Faced with a Bert Harris Private Property Protection Act lawsuit filed by the owners of Long Bar Pointe, the Manatee Count Commission decided on Dec. 16 to stand its ground (in this case, submerged ground) and defended its decision to deny a privately initiated text amendment to the Comprehensive Plan submitted by Cargo Partners VII, owners of the Long Bar Pointe properties.
The proposed amendment would have gutted every environmental protection provision in the Comp Plan that had been carefully crafted to protect air and water quality, wetlands, sea grass and mangrove habitats, manatees, fish and shellfish and coastal areas from flooding and manmade pollution. In other words, this amendment, purportedly offered in the name of promoting the public good, would have sabotaged all public goods which we all now enjoy.

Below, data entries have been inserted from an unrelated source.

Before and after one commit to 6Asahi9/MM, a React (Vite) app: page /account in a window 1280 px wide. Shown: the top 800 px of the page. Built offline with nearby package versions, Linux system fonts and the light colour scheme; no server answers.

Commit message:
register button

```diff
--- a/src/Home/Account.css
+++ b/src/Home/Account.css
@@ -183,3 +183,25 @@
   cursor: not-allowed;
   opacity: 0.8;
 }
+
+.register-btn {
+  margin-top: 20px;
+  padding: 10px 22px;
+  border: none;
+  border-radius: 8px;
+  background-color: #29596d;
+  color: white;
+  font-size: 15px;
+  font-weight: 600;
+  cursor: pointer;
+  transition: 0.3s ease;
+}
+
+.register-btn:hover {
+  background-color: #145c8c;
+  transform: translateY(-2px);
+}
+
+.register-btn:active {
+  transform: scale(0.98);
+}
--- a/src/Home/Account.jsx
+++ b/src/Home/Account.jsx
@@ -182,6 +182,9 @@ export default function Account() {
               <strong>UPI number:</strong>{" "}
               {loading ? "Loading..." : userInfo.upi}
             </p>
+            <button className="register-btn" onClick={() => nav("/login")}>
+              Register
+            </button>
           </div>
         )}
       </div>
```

Of course, the owners will claim that the intent of the text amendment was to except themselves from these environmental policies for the noble purpose of enhancing public access to the waterfront. They further promise to assiduously mitigate any damage done to a level that would exceed nature's capabilities. An extraordinary claim.
The basis of the exception? Being not less than 100 acres and being next to navigable water to provide for a marina. The rational nexus between having at least 100 acres and being able to violate a boatload of environmental protections might elude the rationale of an average citizen or a 10-year-old child.
Now the owners claim the denial of their text amendment was a taking of their 468-acre property, which includes 117 acres of submerged land. The suit claims $18 million in damages. Why not use Florida Forever funds to buy the submerged land? No damage. No need to mitigate.